Data =>
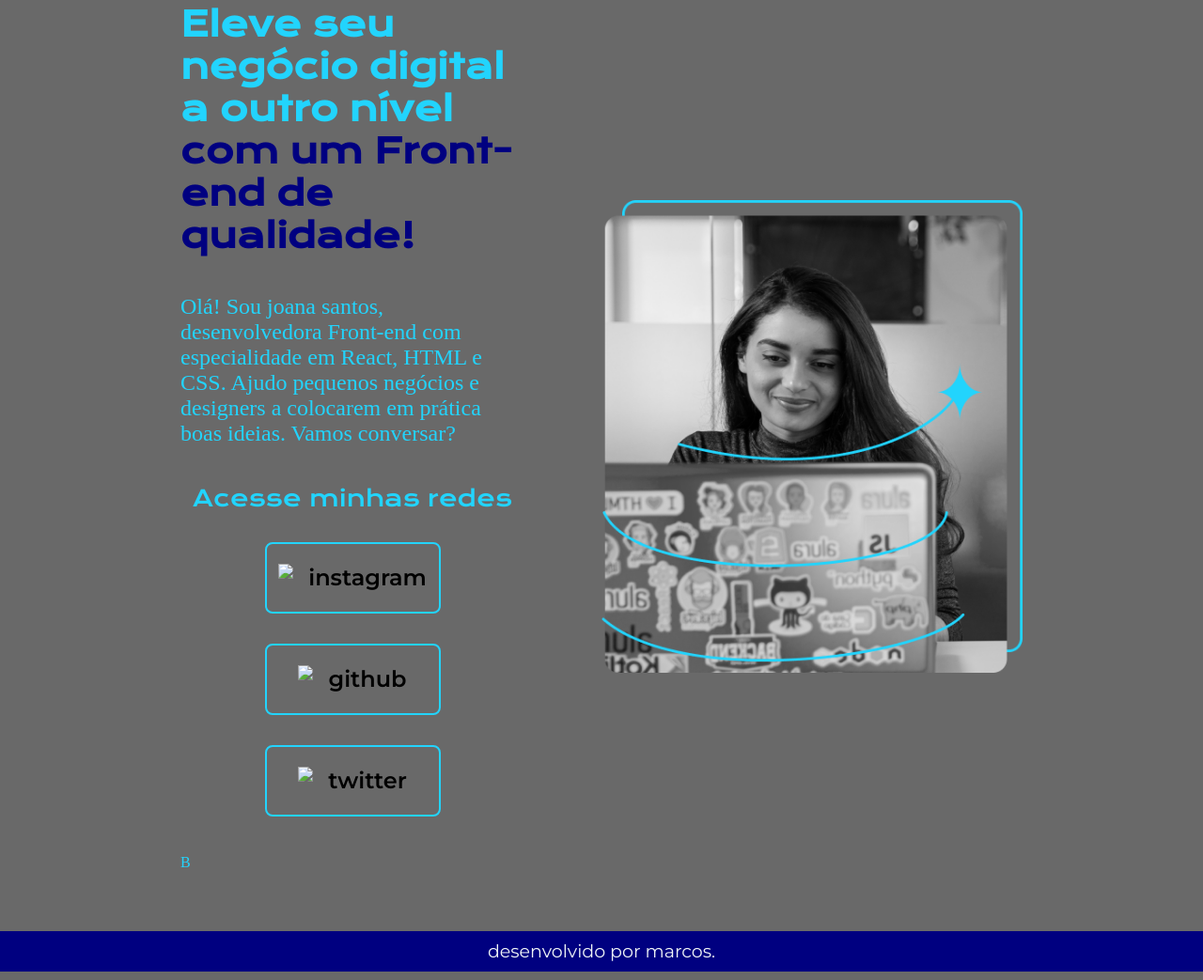
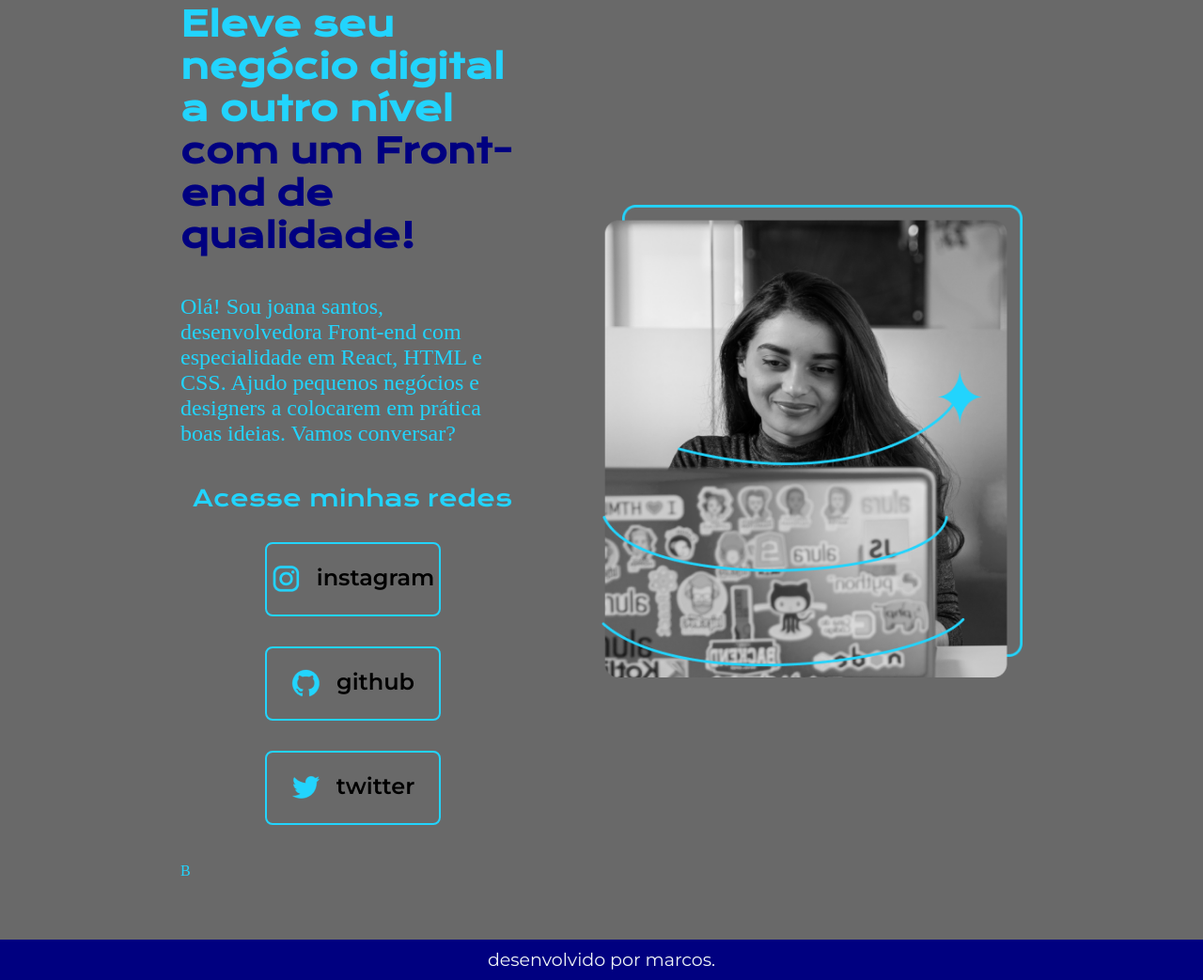
Before and after one commit to MARCOSDANIEL-w/portifolio, a plain HTML site: page index.html in a window 1280 px wide. Shown: the part 116-1159 px from the top of the page at 94% size. Drawn offline with nearby package versions, Linux system fonts and the light colour scheme.

Commit message:
Update index.html

```diff
--- a/index.html
+++ b/index.html
@@ -24,15 +24,15 @@
         <div class="apresentacao__links">
         <h2 class="apresentacao__links__subtitulo">Acesse minhas redes</h2>
         <a class="apresentacao__links__navegacao" href="https://instagram.com">
-          <img src="./assets/instagram.png">
+          <img src="instagram.png">
           instagram
         </a>
         <a class="apresentacao__links__navegacao" href="https://github.com">
-          <img src="./assets/github.png">
+          <img src="github.png">
           github
         </a>
         <a class="apresentacao__links__navegacao" href="https://twitter.com">
-          <img src="./assets/twitter.png">
+          <img src="twitter.png">
           twitter
         </a>
         </div>
```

Required action =>
Find the string "html" in the records, then copy each line where it occurs.

Output for this exercise =>
Before and after one commit to MARCOSDANIEL-w/portifolio, a plain HTML site: page index.html in a window 1280 px wide. Shown: the part 116-1159 px from the top of the page at 94% size. Drawn offline with nearby package versions, Linux system fonts and the light colour scheme.
Update index.html
--- a/index.html
+++ b/index.html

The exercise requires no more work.